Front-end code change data
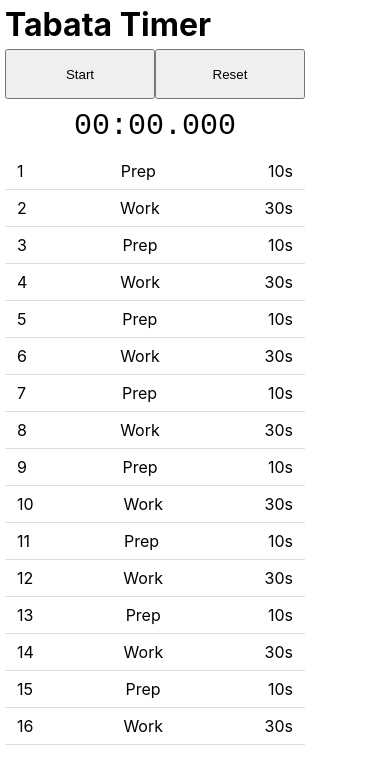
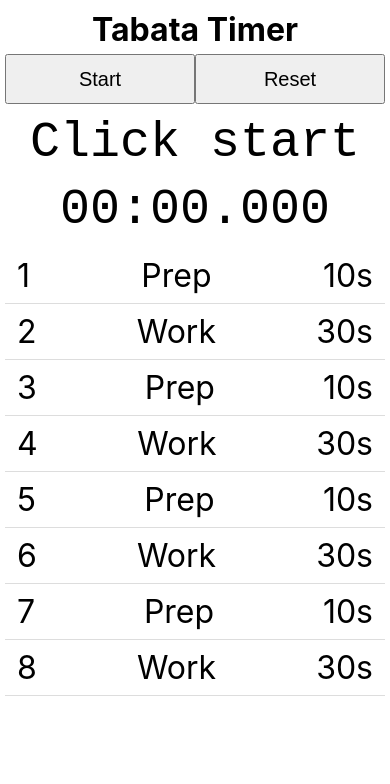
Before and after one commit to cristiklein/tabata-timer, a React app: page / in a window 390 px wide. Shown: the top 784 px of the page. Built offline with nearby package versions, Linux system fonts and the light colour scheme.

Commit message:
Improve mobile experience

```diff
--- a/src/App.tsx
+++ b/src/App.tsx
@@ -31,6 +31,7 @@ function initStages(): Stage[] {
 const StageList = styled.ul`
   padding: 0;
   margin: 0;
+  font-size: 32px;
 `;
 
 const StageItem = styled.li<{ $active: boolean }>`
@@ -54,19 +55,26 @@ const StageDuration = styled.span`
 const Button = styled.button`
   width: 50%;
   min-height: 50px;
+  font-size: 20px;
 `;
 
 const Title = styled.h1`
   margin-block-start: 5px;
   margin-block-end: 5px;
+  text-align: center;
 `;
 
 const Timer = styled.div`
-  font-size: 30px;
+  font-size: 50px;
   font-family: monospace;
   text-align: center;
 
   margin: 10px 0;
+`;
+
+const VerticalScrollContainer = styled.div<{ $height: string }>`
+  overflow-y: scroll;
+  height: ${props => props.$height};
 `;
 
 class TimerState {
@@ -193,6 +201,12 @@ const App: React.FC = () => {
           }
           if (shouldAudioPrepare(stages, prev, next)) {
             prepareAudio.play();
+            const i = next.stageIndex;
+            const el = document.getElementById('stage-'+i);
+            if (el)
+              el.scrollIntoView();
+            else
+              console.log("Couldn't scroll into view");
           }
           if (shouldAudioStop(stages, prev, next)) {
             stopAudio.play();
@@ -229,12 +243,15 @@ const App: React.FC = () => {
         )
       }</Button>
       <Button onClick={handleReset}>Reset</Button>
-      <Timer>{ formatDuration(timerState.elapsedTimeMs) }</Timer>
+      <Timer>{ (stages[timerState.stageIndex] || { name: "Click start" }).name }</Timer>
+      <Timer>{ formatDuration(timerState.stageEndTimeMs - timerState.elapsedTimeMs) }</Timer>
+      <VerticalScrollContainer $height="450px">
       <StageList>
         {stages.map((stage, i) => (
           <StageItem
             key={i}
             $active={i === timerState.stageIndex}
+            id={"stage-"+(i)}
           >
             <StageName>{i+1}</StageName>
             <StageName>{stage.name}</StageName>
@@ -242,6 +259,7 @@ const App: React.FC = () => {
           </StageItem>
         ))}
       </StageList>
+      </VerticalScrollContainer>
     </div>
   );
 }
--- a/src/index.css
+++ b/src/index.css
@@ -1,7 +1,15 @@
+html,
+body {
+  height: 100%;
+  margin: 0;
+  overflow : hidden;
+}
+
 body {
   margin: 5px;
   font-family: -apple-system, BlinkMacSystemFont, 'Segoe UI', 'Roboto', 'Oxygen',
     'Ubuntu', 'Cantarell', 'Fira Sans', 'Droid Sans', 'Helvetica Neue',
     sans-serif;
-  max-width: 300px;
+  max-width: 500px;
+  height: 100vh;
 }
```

WORK TASK
The records above are to be restated word for word, with every picture left out.

RESPONSE TO THE EXERCISE
Before and after one commit to cristiklein/tabata-timer, a React app: page / in a window 390 px wide. Shown: the top 784 px of the page. Built offline with nearby package versions, Linux system fonts and the light colour scheme.

Commit message:
Improve mobile experience

```diff
--- a/src/App.tsx
+++ b/src/App.tsx
@@ -31,6 +31,7 @@ function initStages(): Stage[] {
 const StageList = styled.ul`
   padding: 0;
   margin: 0;
+  font-size: 32px;
 `;
 
 const StageItem = styled.li<{ $active: boolean }>`
@@ -54,19 +55,26 @@ const StageDuration = styled.span`
 const Button = styled.button`
   width: 50%;
   min-height: 50px;
+  font-size: 20px;
 `;
 
 const Title = styled.h1`
   margin-block-start: 5px;
   margin-block-end: 5px;
+  text-align: center;
 `;
 
 const Timer = styled.div`
-  font-size: 30px;
+  font-size: 50px;
   font-family: monospace;
   text-align: center;
 
   margin: 10px 0;
+`;
+
+const VerticalScrollContainer = styled.div<{ $height: string }>`
+  overflow-y: scroll;
+  height: ${props => props.$height};
 `;
 
 class TimerState {
@@ -193,6 +201,12 @@ const App: React.FC = () => {
           }
           if (shouldAudioPrepare(stages, prev, next)) {
             prepareAudio.play();
+            const i = next.stageIndex;
+            const el = document.getElementById('stage-'+i);
+            if (el)
+              el.scrollIntoView();
+            else
+              console.log("Couldn't scroll into view");
           }
           if (shouldAudioStop(stages, prev, next)) {
             stopAudio.play();
@@ -229,12 +243,15 @@ const App: React.FC = () => {
         )
       }</Button>
       <Button onClick={handleReset}>Reset</Button>
-      <Timer>{ formatDuration(timerState.elapsedTimeMs) }</Timer>
+      <Timer>{ (stages[timerState.stageIndex] || { name: "Click start" }).name }</Timer>
+      <Timer>{ formatDuration(timerState.stageEndTimeMs - timerState.elapsedTimeMs) }</Timer>
+      <VerticalScrollContainer $height="450px">
       <StageList>
         {stages.map((stage, i) => (
           <StageItem
             key={i}
             $active={i === timerState.stageIndex}
+            id={"stage-"+(i)}
           >
             <StageName>{i+1}</StageName>
             <StageName>{stage.name}</StageName>
@@ -242,6 +259,7 @@ const App: React.FC = () => {
           </StageItem>
         ))}
       </StageList>
+      </VerticalScrollContainer>
     </div>
   );
 }
--- a/src/index.css
+++ b/src/index.css
@@ -1,7 +1,15 @@
+html,
+body {
+  height: 100%;
+  margin: 0;
+  overflow : hidden;
+}
+
 body {
   margin: 5px;
   font-family: -apple-system, BlinkMacSystemFont, 'Segoe UI', 'Roboto', 'Oxygen',
     'Ubuntu', 'Cantarell', 'Fira Sans', 'Droid Sans', 'Helvetica Neue',
     sans-serif;
-  max-width: 300px;
+  max-width: 500px;
+  height: 100vh;
 }
```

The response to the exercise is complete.